Anerca. Inuit word for "soul," also the root of the verb "to breathe" or "to make poetry." Anerca was chosen by Edmund Carpenter as the title of his edition (Toronto 1959, 1972) of Inuit verse translations by Knud Rasmussen, William Thalbitzer, and himself. Four Canadian composers have used the title for works inspired either by the verse or by the concept.

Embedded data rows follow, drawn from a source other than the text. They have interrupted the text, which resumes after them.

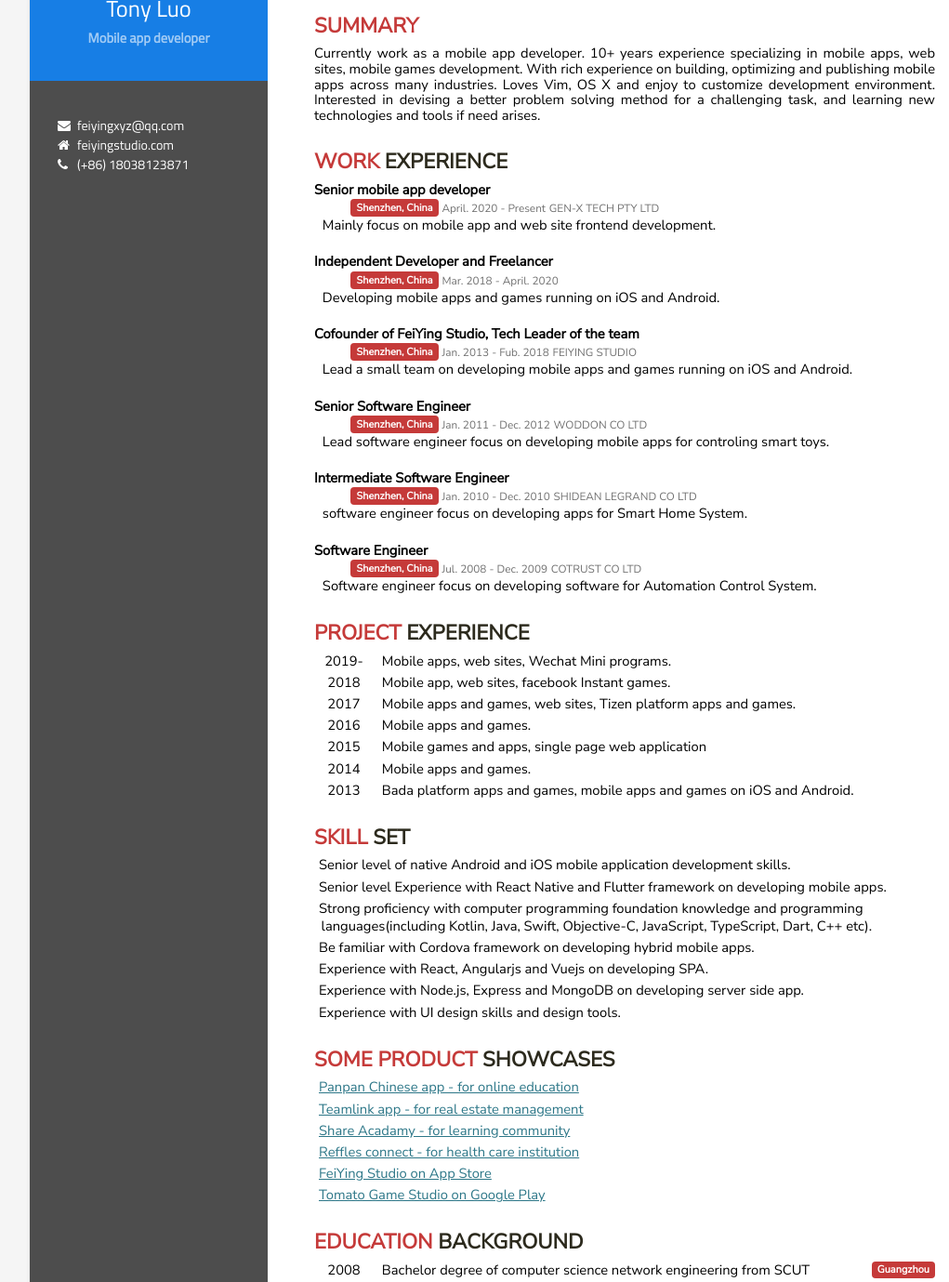
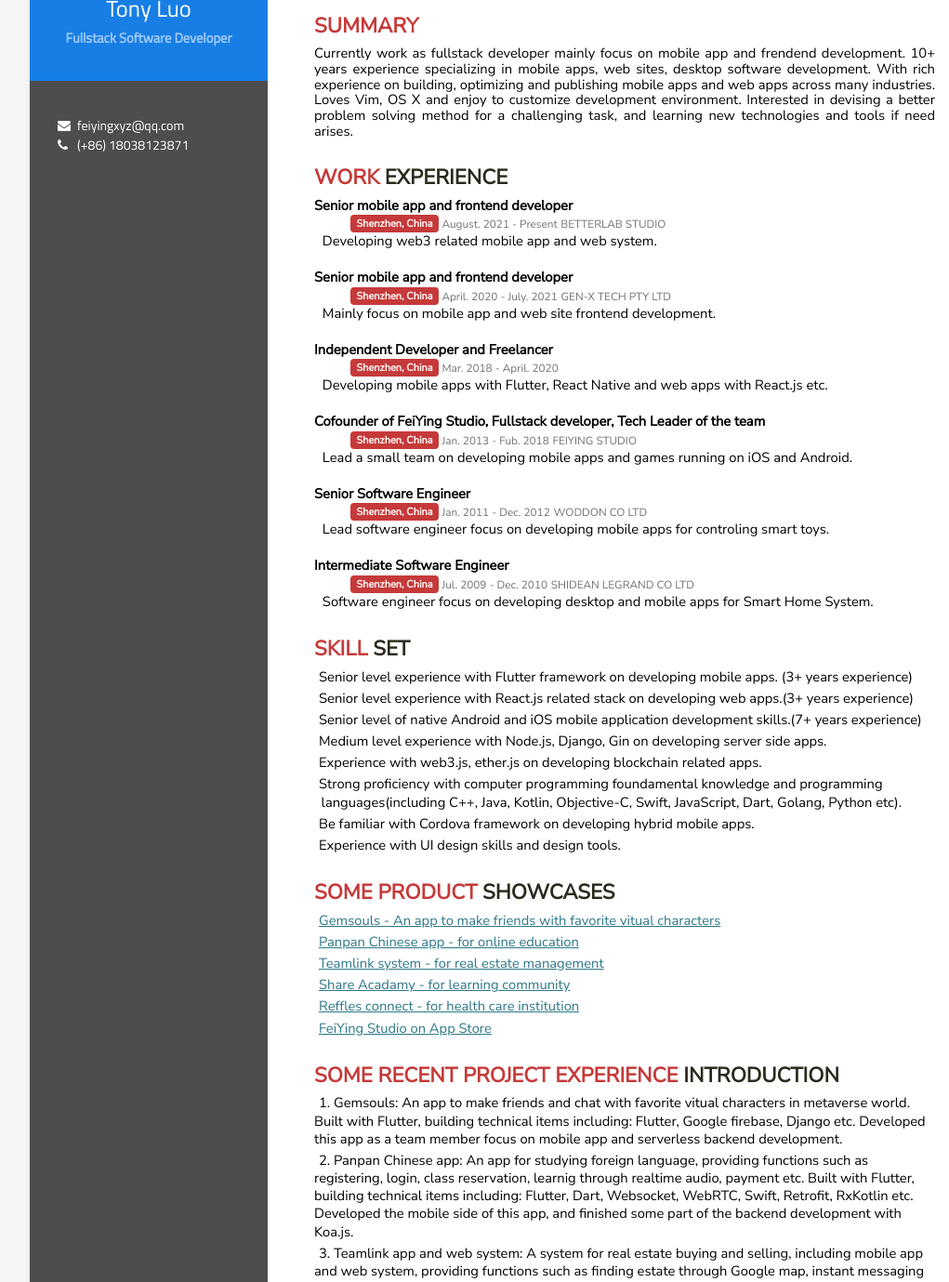
Before and after one commit to Carter800/fei, a plain HTML site: page docs/cv/index.html in a window 1280 px wide. Shown: the part 65-1444 px from the top of the page at 93% size, without its empty margins (96-1117 px from the left). Drawn offline with nearby package versions, Linux system fonts and the light colour scheme.

Commit message:
update profile content

```diff
--- a/docs/cv/index.html
+++ b/docs/cv/index.html
@@ -23,7 +23,7 @@
                             <!-- react-text: 6 -->
                             <!-- /react-text -->
                         </h1>
-                        <h3 class="position">Mobile app developer</h3>
+                        <h3 class="position">Fullstack Software Developer</h3>
                         <!-- <q class="quote">To be a better man</q> -->
                     </div>
                     <div class="socials">
@@ -35,9 +35,9 @@
                         <li class="contact email">
                             <a href="mailto:feiyingxyz@qq.com">feiyingxyz@qq.com</a>
                         </li>
-                        <li class="contact homepage">
+                        <!--li class="contact homepage">
                             <a href="https://feiyingstudio.com">feiyingstudio.com</a>
-                        </li>
+                        </li-->
                         <li class="contact phone">
                             <a href="">(+86) 18038123871</a>
                         </li>
@@ -52,7 +52,7 @@
                                 <!-- react-text: 28 -->
                                 <!-- /react-text -->
                             </h1>
-                            <p class="section-description">Currently work as a mobile app developer. 10+ years experience specializing in mobile apps, web sites, mobile games development. With rich experience on building, optimizing and publishing mobile apps across many industries. Loves Vim, OS X and enjoy to customize development environment. Interested in devising a better problem solving method for a challenging task, and learning new technologies and tools if need arises.</p>
+                            <p class="section-description">Currently work as fullstack developer mainly focus on mobile app and frendend development. 10+ years experience specializing in mobile apps, web sites, desktop software development. With rich experience on building, optimizing and publishing mobile apps and web apps across many industries. Loves Vim, OS X and enjoy to customize development environment. Interested in devising a better problem solving method for a challenging task, and learning new technologies and tools if need arises.</p>
                         </section>
                         <section id="work-experience" class="section">
                             <h1 class="section-title">
@@ -63,12 +63,29 @@
                             </h1>
                             <div class="items">
                                 <div class="item item-detail">
-                                    <span class="title">Senior mobile app developer</span>
+                                    <span class="title">Senior mobile app and frontend developer</span>
                                     <span class="location">
                                         <i>Shenzhen, China</i>
                                     </span>
                                     <span class="date">
-                                        <small>April. 2020 - Present</small>
+                                        <small>August. 2021 - Present</small>
+                                    </span>
+                                    <span class="organization">
+                                        <small>Betterlab Studio</small>
+                                    </span>
+                                    <ul class="descriptions">
+                                        <li>
+                                            <span>Developing web3 related mobile app and web system.</span>
+                                        </li>
+                                    </ul>
+                                </div>
+                                <div class="item item-detail">
+                                    <span class="title">Senior mobile app and frontend developer</span>
+                                    <span class="location">
+                                        <i>Shenzhen, China</i>
+                                    </span>
+                                    <span class="date">
+                                        <small>April. 2020 - July. 2021</small>
                                     </span>
                                     <span class="organization">
                                         <small>Gen-X Tech Pty Ltd</small>
@@ -89,12 +106,12 @@
                                     </span>
                                     <ul class="descriptions">
                                         <li>
-                                            <span>Developing mobile apps and games running on iOS and Android.</span>
+                                            <span>Developing mobile apps with Flutter, React Native and web apps with React.js etc.</span>
                                         </li>
                                     </ul>
                                 </div>
                                 <div class="item item-detail">
-                                    <span class="title">Cofounder of FeiYing Studio, Tech Leader of the team</span>
+                                    <span class="title">Cofounder of FeiYing Studio, Fullstack developer, Tech Leader of the team</span>
                                     <span class="location">
                                         <i>Shenzhen, China</i>
                                     </span>
@@ -133,71 +150,16 @@
                                         <i>Shenzhen, China</i>
                                     </span>
                                     <span class="date">
-                                        <small>Jan. 2010 - Dec. 2010</small>
+                                        <small>Jul. 2009 - Dec. 2010</small>
                                     </span>
                                     <span class="organization">
                                         <small>Shidean Legrand co ltd</small>
                                     </span>
                                     <ul class="descriptions">
                                         <li>
-                                            <span>software engineer focus on developing apps for Smart Home System.</span>
+                                            <span>Software engineer focus on developing desktop and mobile apps for Smart Home System.</span>
                                         </li>
                                     </ul>
-                                </div>
-                            </div>
-                            <div class="item item-detail">
-                                <span class="title">Software Engineer</span>
-                                <span class="location">
-                                    <i>Shenzhen, China</i>
-                                </span>
-                                <span class="date">
-                                    <small>Jul. 2008 - Dec. 2009</small>
-                                </span>
-                                <span class="organization">
-                                    <small>CoTrust co ltd</small>
-                                </span>
-                                <ul class="descriptions">
-                                    <li>
-                                        <span>Software engineer focus on developing software for Automation Control System.</span>
-                                    </li>
-                                </ul>
-                            </div>
-                        </section>
-                        <section id="awards" class="section">
-                            <h1 class="section-title">
-                                <em>Project</em>
-                                <!-- react-text: 66 -->
-                                experience
-                                <!-- /react-text -->
-                            </h1>
-                            <div class="items">
-                                <div class="item item-simple">
-                                    <span class="date">2019- </span>
-                                    <span class="organization">Mobile apps, web sites, Wechat Mini programs.</span>
-                                </div>
-                                <div class="item item-simple">
-                                    <span class="date">2018</span>
-                                    <span class="organization">Mobile app, web sites, facebook Instant games.</span>
-                                </div>
-                                <div class="item item-simple">
-                                    <span class="date">2017</span>
-                                    <span class="organization">Mobile apps and games, web sites, Tizen platform apps and games. </span>
-                                </div>
-                                <div class="item item-simple">
-                                    <span class="date">2016</span>
-                                    <span class="organization">Mobile apps and games.</span>
-                                </div>
-                                <div class="item item-simple">
-                                    <span class="date">2015</span>
-                                    <span class="organization">Mobile games and apps, single page web application</span>
-                                </div>
-                                <div class="item item-simple">
-                                    <span class="date">2014</span>
-                                    <span class="organization">Mobile apps and games.</span>
-                                </div>
-                                <div class="item item-simple">
-                                    <span class="date">2013</span>
-                                    <span class="organization">Bada platform apps and games, mobile apps and games on iOS and Android.</span>
                                 </div>
                             </div>
                         </section>
@@ -210,23 +172,26 @@
                             </h1>
                             <div class="items">
                                 <div class="item item-simple">
-                                    <span class="organization">Senior level of native Android and iOS mobile application development skills.</span>
+                                    <span class="organization">Senior level experience with Flutter framework on developing mobile apps. (3+ years experience)</span>
                                 </div>
                                 <div class="item item-simple">
-                                    <span class="organization">Senior level Experience with React Native and Flutter framework on developing mobile apps.</span>
+                                    <span class="organization">Senior level experience with React.js related stack on developing web apps.(3+ years experience)</span>
                                 </div>
                                 <div class="item item-simple">
-                                    <span class="organization">Strong proficiency with computer programming foundation knowledge and programming</span><br/>
-                                    <span>&nbsp languages(including Kotlin, Java, Swift, Objective-C, JavaScript, TypeScript, Dart, C++ etc).</span>
+                                    <span class="organization">Senior level of native Android and iOS mobile application development skills.(7+ years experience)</span>
+                                </div>
+                                <div class="item item-simple">
+                                    <span class="organization">Medium level experience with Node.js, Django, Gin on developing server side apps.</span>
+                                </div>
+                                <div class="item item-simple">
+                                    <span class="organization">Experience with web3.js, ether.js on developing blockchain related apps.</span>
+                                </div>
+                                <div class="item item-simple">
+                                    <span class="organization">Strong proficiency with computer programming foundamental knowledge and programming</span><br/>
+                                    <span>&nbsp languages(including C++, Java, Kotlin, Objective-C, Swift, JavaScript, Dart, Golang, Python etc).</span>
                                 </div>
                                 <div class="item item-simple">
                                     <span class="organization">Be familiar with Cordova framework on developing hybrid mobile apps.</span>
-                                </div>
-                                <div class="item item-simple">
-                                    <span class="organization">Experience with React, Angularjs and Vuejs on developing SPA.</span>
-                                </div>
-                                <div class="item item-simple">
-                                    <span class="organization">Experience with Node.js, Express and MongoDB on developing server side app.</span>
                                 </div>
                                 <div class="item item-simple">
                                     <span class="organization">Experience with UI design skills and design tools.</span>
@@ -242,10 +207,13 @@
                             </h1>
                             <div class="items">
                                 <div class="item item-simple">
+                                    <span class="organization"><a href="https://apps.apple.com/app/id1589727070" target="_blank">Gemsouls - An app to make friends with favorite vitual characters</a></span>
+                                </div>
+                                <div class="item item-simple">
                                     <span class="organization"><a href="https://apps.apple.com/app/id1541603686" target="_blank">Panpan Chinese app - for online education</a></span>
                                 </div>
                                 <div class="item item-simple">
-                                    <span class="organization"><a href="https://apps.apple.com/app/id1495499958" target="_blank">Teamlink app - for real estate management</a></span>
+                                    <span class="organization"><a href="https://www.teamlink.com.au" target="_blank">Teamlink system - for real estate management</a></span>
                                 </div>
                                 <div class="item item-simple">
                                     <span class="organization"><a href="https://apps.apple.com/cn/app/共享学院/id1317657146" target="_blank">Share Acadamy - for learning community</a></span>
@@ -256,8 +224,30 @@
                                 <div class="item item-simple">
                                     <span class="organization"><a href="https://itunes.apple.com/cn/developer/feiyinginfo/id351050067" target="_blank">FeiYing Studio on App Store</a></span>
                                 </div>
+                            </div>
+                        </section>
+		       <section id="awards" class="section">
+                            <h1 class="section-title">
+                                <em>SOME RECENT PROJECT EXPERIENCE</em>
+                                <!-- react-text: 66 -->
+                                introduction
+                                <!-- /react-text -->
+                            </h1>
+                            <div class="items">
                                 <div class="item item-simple">
-                                    <span class="organization"><a href="https://play.google.com/store/apps/developer?id=Tomato+Game+Studio" target="_blank">Tomato Game Studio on Google Play</a></span>
+                                    <span class="organization">1. Gemsouls: An app to make friends and chat with favorite vitual characters in metaverse world. Built with Flutter, building technical items including: Flutter, Google firebase, Django etc. Developed this app as a team member focus on mobile app and serverless backend development.</span>
+                                </div>
+                                <div class="item item-simple">
+                                    <span class="organization">2. Panpan Chinese app: An app for studying foreign language, providing functions such as registering, login, class reservation, learnig through realtime audio, payment etc. Built with Flutter, building technical items including: Flutter, Dart, Websocket, WebRTC, Swift, Retrofit, RxKotlin etc. Developed the mobile side of this app, and finished some part of the backend development with Koa.js.</span>
+                                </div>
+                                <div class="item item-simple">
+                                    <span class="organization">3. Teamlink app and web system: A system for real estate buying and selling, including mobile app and web system, providing functions such as finding estate through Google map, instant messaging between users, meeting office booking, estate listing management etc. Building technical items including: React.js, React Native, Koa.js etc. Developed mobile app, frontend and backend of this system with other colleagues in a team.</span>
+                                </div>
+                                <div class="item item-simple">
+                                    <span class="organization">4. Share Acadamy: An app for technical consult and online learning for metal smelting industry, providing functions such as professional material viewing and downloing, question asking and answering, expert reviewing and reservation etc. Built with Flutter, building technical items including: Flutter, Kotlin, Swift, Retrofit, RxKotlin, Dagger, Glide etc. Developed this app as a mobile app developer.</span>
+                                </div>
+                                <div class="item item-simple">
+                                    <span class="organization">5. Baoxian Chacha: An app for insurance query and purchasing, providing functions such as professional insurance kowledge query, insurance comparing etc. Built with flutter, building technical items including: Flutter, Objective-C, Java, Retrofit, Glide etc. Developed this app as mobile app developer with other members in a team.</span>
                                 </div>
                             </div>
                         </section>
@@ -270,7 +260,7 @@
                             </h1>
                             <div class="items">
                                 <div class="item item-simple">
-                                    <span class="date">2008</span>
+                                    <span class="date">2009</span>
                                     <span class="organization">Bachelor degree of computer science network engineering from SCUT</span>
                                     <span class="location">Guangzhou</span>
                                 </div>
```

Serge Garant'sAnerca (1961, revised 1963, BMI Canada 1967), is a setting of two of the poems for soprano, woodwinds, strings, harp, and percussion. It was premiered 3 Aug 1961 during the International Week of Today's Music in Montreal. The soprano was Claire Grenon-Masella and the performance was conducted by Mauricio Kagel. Mary Morrison is the soprano on the subsequent recording (RCI 217/RCA CCS-1011/4-ACM 2).

Harry Freedman'sAnerca (1966, commissioned by Lois Marshall) is a setting of three of the poems - one ('Great Sea') in common with the Garant - for soprano and piano. It also had its premiere in Montreal, by Lois Marshall and the pianist Weldon Kilburn in 1966.

Victor Davies'Anerca (1969, subtitled Three Eskimo Chants: A Ballet) uses only the title for what essentially is a mood achieved by a soprano vocalise against a background of violins, percussion, and piano or celeste. A choreographed version by the Contemporary Dancers of Winnipeg was filmed by CBC TV in 1969.

Milton Barnes has composed three works with this title. Anerca I (1979), a solo for bassoon or double-bass, was premiered by James McKay at York University. Anerca II: The Raven and the Children (1980) for clarinet and bassoon performers who also narrate, was written on a text by Michelle Marcil based on an Inuit legend. It was premiered by James McKay and James Campbell. Anerca III: The Origin of the Winds (1981) used an Inuit text adapted by Jackie Henniger and is scored for harp and narrator. Erica Goodman and Thom Bennett gave the premiere at the 1986 Festival of the Sound.